Explore My News,
Thoughts & Inspiration

Freedom: The Heart-Wrenching Story of Refugees

By Erica Everett 

In this three-part series “Fleeing, Fighting, Freedom: The Heart-Wrenching Story of Refugees” I recount my experiences during my month working at a refugee camp in Lesvos, Greece. “Freedom” tells the story of what freedom looks like for a refugee that has been fleeing and fighting for so long. It’s not easy, but a stamp to Athens is like a ticket to freedom from a life they were once a slave to in oppression and war. 


Refugees start fleeing their countries to make it to a safer place. They fight to be seen and heard at the refugee camps. But what does freedom look like for them? Make sure you read my first two blog posts to the series, Fleeing and Fighting before reading on!


While refugees live confined in “no man’s land” called refugee camp, they are waiting to be processed in the system. 

What does that mean? Basically, each refugee has to be interviewed by the United Nations and has to prove that where they are coming from is dangerous.

Now that may seem obvious. But the reality of the situation is that many of these so-called refugees aren’t migrating for political or war asylum. Many of these people are just economic migrants, hoping to make more money and live a nicer life in a new country. And while that’s not a bad thing at all, the priority of people migrating to Europe at a time like this is the people fleeing their homes because they would die otherwise. There are just too many people, a few million, trying to flee the Middle East. Europe is already having difficulties enough just providing for those refugees actually seeking asylum. Add economic migrants, sex traffickers, possible radical Islams associated with extremist groups like ISIS… you can see why it’s so important that each refugee goes through the system. 

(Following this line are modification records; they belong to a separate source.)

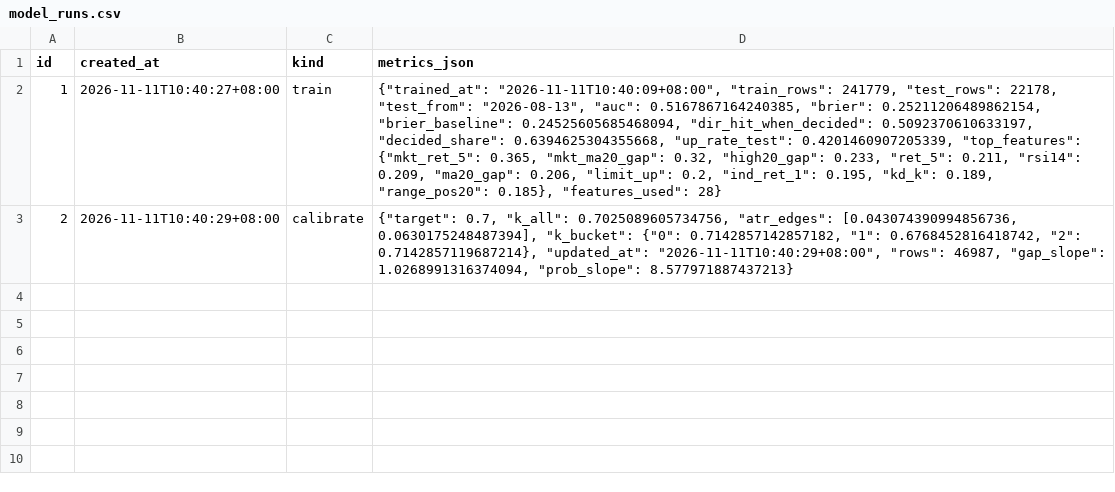
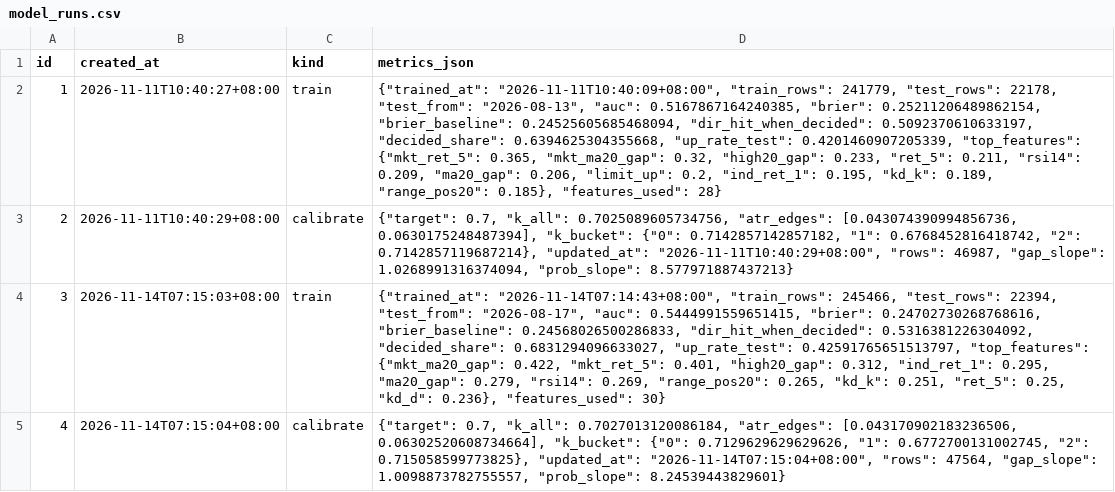
Before and after one commit to kermitchang/stock-analysis, a CSV file: memory/model_runs.csv, drawn as a sheet; the diff names each change by its address in the sheet, - before the commit and + after, or states it on an @@ line.

```diff
--- a/memory/model_runs.csv
+++ b/memory/model_runs.csv
+row 4: 3 | 2026-11-14T07:15:03+08:00 | train | {"trained_at": "2026-11-14T07:14:43+08:00", "train_rows": 245466, "test_rows": 22394, "test_from": "2026-08-17", "auc": 0.5444991559651415, "brier": 0.24702730268768616, "brier_baseline": 0.24568026500286833, "dir_hit_when_decided": 0.5316381226304092, "decided_share": 0.6831294096633027, "up_rate_test": 0.42591765651513797, "top_features": {"mkt_ma20_gap": 0.422, "mkt_ret_5": 0.401, "high20_gap": 0.312, "ind_ret_1": 0.295, "ma20_gap": 0.279, "rsi14": 0.269, "range_pos20": 0.265, "kd_k": 0.251, "ret_5": 0.25, "kd_d": 0.236}, "features_used": 30}
+row 5: 4 | 2026-11-14T07:15:04+08:00 | calibrate | {"target": 0.7, "k_all": 0.7027013120086184, "atr_edges": [0.043170902183236506, 0.06302520608734664], "k_bucket": {"0": 0.7129629629629626, "1": 0.6772700131002745, "2": 0.715058599773825}, "updated_at": "2026-11-14T07:15:04+08:00", "rows": 47564, "gap_slope": 1.0098873782755557, "prob_slope": 8.24539443829601}
```
Also changed, not shown: memory/llm_usage.csv, memory/prices/2026-11.csv, 4 other files.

Freedom for these refugees looks like getting a blue stamp on their documentation that permits them to go to Athens. They can finally reach the mainland of Europe and migrate to other countries from there. Many go to Germany or the Netherlands. Many stay close to Athens and have started creating their own neighborhoods. 

Some families move through the system in a month and a half, yet there are single men that have lived in the hell of “no man’s land” for about two years. 

Often times the only way to prove that their hometown is not safe, is by printing pictures. These pictures often come from friends or family that still live at home. These pictures portray blown up buildings, dead friends or relatives and the like. 

As if these people didn’t experience it enough the first time around, they have to relive and recount the nightmare of escaping the country through the interview process. 

On my last day of camp, I worked the women’s section behind the vulnerable’s gate. One of the women that have been there a while came up to me and repeated “Athena, Athena!”

This is a woman probably in her late 50s. Every time I’ve worked the gate before she has a big smile on her face and pinches my cheeks, gently brushes my face or gives me a kiss on the cheek. It’s always refreshing because many congo women live there and tend to throw their ID card that is needed to get in, into my face. They’ll give me a hard time and yell at me in their native language. But this woman always showed me, love, knowing that I’m there to protect and help, no matter how annoying it may be to open the gate over and over.

This woman is called “Mother Hen” in Arabic by all the younger woman in the section. I’m not sure how long she had been there, but long enough to be loved and known by everyone in the section. 

And that day was her day of freedom. It was both of our last days at camp. It was bittersweet seeing the refugees you love and know finally get that blue stamp to Athens. 

Their hardship won’t end after leaving camp. But at least they are finally free from the limitations that come with the refugee camp. 

They see a glimpse of hope.

A glimpse of a future.

A glimpse of freedom. 


.         .             . 


Update of Camp Moria:

The refugee camp is at an all-time low currently. Just this week there was the worse riot they have seen in a while. All the supplies from New Arrivals was looted. The toothbrushes, toothpaste, feminine products, shampoo, deoterant, shoes, clothes, soap… all the things we give to new arrivals so they can survive camp is gone. 

Laptops locked up in Euro Releif’s info center have been stolen. Tents and tarps and platforms gone. The government has called a meeting to discuss how to better or speed up the interview process because refugees are being left in No Man’s Land for far too long. Please pray for the people of Moria. Pray for the government officials and leaders to make a difference in the system. Pray for the long-term volunteers that have to deal with the aftermath of this mess. Pray for my friends, other short-term volunteers still there that have worked 9 days straight of 8-12 hour shifts because of such little man power. Pray for peace and understanding in the refugees hearts so they may not continue to damage the very place that is struggling to help them. 

Maybe God is calling you to help at camp Moria. If so, please look up the organization Euro Relief. They are truly amazing people who just need a flood of hands willing to serve in this place either a week or months at a time. 


Take a moment to subscribe to my blog for the most up-to-date stories and to see for yourself how God is moving on my Race! Please help me get funded by a Christmas! Prayerfully consider contributing (donate here) to God’s bank account to continue sending me to the nations, I’m not yet fully funded!